- **What is expected**: In the entries below, how many lines include "render"? Reply with the number and nothing more.

■ ■ ■ ■

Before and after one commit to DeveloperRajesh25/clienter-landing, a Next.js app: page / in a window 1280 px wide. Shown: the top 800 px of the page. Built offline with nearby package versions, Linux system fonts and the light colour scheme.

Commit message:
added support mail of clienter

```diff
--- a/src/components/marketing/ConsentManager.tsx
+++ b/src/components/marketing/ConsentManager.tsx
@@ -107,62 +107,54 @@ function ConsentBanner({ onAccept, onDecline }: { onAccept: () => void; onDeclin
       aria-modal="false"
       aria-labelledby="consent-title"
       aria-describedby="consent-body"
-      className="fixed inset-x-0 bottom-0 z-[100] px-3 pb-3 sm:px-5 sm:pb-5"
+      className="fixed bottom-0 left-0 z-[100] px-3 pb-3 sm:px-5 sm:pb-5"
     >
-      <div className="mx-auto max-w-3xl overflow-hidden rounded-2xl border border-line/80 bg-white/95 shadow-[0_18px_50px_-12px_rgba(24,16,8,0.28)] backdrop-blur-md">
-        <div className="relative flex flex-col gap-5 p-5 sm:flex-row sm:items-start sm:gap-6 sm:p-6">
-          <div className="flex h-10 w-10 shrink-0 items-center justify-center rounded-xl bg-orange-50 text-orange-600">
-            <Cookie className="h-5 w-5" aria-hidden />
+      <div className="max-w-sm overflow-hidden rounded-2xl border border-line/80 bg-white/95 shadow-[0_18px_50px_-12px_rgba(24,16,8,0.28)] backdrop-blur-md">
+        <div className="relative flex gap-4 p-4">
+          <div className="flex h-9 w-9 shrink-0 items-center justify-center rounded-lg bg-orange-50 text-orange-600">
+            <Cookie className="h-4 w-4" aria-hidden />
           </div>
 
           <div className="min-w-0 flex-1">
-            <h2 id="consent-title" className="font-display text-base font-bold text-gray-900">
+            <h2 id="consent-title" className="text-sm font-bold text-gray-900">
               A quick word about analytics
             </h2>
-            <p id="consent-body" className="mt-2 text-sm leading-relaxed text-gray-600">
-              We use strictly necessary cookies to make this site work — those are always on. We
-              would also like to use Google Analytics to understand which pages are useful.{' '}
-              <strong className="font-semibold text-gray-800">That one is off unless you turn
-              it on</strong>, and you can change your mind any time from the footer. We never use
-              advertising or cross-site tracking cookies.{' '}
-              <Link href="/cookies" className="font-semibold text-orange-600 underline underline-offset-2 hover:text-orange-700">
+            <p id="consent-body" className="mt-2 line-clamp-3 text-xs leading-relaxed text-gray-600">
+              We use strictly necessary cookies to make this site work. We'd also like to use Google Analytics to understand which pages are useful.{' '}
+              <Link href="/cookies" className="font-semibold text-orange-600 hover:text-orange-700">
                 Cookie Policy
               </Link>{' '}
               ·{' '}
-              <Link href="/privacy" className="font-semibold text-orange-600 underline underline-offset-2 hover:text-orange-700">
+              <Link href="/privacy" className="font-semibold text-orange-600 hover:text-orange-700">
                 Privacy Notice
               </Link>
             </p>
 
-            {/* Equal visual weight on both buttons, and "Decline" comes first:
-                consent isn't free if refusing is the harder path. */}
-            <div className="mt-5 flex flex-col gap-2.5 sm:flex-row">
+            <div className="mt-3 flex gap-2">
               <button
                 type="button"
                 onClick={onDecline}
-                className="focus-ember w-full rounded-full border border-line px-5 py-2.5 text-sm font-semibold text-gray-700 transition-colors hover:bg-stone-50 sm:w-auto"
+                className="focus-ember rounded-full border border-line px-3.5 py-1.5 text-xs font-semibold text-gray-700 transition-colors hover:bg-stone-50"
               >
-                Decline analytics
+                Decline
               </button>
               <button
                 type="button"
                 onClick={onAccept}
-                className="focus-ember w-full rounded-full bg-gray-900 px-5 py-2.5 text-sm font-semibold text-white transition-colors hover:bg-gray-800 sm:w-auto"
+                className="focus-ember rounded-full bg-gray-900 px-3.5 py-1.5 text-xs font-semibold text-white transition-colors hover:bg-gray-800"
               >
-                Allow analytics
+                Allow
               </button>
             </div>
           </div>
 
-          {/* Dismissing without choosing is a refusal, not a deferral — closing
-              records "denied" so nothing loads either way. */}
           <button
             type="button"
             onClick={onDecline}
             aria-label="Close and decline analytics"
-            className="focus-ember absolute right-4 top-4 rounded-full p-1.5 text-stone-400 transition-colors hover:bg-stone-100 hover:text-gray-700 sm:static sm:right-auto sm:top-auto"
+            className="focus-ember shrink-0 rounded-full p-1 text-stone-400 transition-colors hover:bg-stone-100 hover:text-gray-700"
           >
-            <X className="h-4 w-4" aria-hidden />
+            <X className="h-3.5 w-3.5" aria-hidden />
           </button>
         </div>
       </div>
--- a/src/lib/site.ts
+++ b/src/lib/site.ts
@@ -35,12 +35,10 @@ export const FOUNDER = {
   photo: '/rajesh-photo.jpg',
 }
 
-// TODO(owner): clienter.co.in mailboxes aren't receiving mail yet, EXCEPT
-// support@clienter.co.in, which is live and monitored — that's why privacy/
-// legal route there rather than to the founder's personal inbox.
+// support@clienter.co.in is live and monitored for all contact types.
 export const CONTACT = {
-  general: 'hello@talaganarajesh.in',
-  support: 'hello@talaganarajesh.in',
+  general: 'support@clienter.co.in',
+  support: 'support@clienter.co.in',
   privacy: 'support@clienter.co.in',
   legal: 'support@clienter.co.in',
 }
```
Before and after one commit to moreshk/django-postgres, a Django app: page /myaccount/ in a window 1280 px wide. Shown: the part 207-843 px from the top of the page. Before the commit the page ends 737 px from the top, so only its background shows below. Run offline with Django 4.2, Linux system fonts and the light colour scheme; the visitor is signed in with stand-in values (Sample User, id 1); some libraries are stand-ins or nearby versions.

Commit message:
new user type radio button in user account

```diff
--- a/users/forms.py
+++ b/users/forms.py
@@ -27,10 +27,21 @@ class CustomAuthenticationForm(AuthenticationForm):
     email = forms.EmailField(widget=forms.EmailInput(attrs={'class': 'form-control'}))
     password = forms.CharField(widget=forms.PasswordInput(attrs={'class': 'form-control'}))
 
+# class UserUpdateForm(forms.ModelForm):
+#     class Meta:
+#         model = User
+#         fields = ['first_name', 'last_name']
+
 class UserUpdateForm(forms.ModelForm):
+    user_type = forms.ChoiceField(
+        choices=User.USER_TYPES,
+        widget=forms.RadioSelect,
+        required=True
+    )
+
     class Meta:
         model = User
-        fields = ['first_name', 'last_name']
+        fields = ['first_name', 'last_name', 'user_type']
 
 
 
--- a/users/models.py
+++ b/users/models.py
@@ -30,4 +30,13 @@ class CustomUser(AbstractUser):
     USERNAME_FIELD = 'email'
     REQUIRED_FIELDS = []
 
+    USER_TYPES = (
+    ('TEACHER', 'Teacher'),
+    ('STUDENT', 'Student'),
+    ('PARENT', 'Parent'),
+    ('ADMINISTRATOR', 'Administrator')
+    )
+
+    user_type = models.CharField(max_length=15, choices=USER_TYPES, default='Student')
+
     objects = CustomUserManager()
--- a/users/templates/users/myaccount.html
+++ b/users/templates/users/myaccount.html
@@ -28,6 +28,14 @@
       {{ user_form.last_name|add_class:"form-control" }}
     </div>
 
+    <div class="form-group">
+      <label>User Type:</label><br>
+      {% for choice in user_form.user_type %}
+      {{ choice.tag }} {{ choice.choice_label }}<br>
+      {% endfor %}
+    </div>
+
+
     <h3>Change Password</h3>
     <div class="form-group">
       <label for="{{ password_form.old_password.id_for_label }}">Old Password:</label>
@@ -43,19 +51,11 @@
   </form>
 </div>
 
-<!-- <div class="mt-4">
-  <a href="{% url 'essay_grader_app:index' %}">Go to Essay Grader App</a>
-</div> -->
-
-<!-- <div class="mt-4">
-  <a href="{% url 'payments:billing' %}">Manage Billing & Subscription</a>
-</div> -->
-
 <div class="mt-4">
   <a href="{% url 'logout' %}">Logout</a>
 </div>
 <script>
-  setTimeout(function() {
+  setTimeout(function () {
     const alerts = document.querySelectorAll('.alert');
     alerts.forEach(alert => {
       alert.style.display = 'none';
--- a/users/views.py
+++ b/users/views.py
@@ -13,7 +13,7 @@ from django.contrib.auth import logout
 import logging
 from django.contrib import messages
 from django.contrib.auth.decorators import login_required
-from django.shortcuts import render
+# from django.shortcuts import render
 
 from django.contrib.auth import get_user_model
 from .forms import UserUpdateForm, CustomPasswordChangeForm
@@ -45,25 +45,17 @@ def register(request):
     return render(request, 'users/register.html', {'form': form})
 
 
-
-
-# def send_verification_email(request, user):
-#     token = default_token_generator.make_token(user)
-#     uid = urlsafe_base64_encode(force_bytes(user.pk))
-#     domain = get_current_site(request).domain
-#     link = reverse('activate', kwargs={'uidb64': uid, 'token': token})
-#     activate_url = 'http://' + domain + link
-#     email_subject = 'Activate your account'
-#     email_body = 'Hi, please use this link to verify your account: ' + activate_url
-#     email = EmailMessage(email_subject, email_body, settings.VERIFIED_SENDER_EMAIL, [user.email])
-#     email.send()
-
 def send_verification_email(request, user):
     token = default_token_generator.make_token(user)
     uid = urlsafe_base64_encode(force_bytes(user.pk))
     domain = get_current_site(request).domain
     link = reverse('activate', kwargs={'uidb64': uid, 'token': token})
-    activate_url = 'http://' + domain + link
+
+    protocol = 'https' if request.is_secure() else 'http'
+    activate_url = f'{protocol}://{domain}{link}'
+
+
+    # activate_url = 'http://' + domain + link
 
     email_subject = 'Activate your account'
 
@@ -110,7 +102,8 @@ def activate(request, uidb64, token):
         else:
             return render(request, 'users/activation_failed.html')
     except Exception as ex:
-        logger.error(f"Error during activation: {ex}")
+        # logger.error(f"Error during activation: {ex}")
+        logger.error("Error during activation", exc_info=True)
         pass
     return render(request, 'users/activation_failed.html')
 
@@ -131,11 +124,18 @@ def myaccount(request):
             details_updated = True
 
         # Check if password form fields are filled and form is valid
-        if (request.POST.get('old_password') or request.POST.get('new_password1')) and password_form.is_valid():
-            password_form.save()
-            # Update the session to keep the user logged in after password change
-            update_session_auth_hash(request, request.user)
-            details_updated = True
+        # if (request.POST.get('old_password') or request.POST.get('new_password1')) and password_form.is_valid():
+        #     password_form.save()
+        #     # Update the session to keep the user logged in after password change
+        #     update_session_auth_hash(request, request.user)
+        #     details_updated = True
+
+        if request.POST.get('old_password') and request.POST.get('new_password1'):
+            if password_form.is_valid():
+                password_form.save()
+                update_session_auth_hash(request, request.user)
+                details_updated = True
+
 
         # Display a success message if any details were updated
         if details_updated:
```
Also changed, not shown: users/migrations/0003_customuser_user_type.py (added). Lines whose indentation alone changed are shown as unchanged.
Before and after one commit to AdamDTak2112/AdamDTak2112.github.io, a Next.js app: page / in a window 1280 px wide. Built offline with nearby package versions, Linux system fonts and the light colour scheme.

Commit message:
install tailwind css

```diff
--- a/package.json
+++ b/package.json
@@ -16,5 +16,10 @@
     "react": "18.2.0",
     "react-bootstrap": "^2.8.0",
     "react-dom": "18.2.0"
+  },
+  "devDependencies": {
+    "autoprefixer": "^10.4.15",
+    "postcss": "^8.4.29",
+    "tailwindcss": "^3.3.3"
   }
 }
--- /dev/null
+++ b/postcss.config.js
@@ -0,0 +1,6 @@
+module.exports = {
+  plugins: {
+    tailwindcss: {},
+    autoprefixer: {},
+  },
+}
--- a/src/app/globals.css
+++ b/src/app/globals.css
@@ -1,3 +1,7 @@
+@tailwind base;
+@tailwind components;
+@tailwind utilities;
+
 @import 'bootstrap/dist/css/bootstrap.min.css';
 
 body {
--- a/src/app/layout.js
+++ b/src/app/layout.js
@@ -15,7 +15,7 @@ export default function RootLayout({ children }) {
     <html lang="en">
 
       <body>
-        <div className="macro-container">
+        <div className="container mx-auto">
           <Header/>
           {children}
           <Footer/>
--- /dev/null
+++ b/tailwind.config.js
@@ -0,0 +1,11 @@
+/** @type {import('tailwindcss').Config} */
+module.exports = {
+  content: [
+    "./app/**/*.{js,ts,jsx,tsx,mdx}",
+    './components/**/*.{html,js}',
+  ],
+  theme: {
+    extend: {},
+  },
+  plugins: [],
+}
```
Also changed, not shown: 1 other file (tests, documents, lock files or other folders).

■ ■ ■ ■

- **Output for this exercise**: 5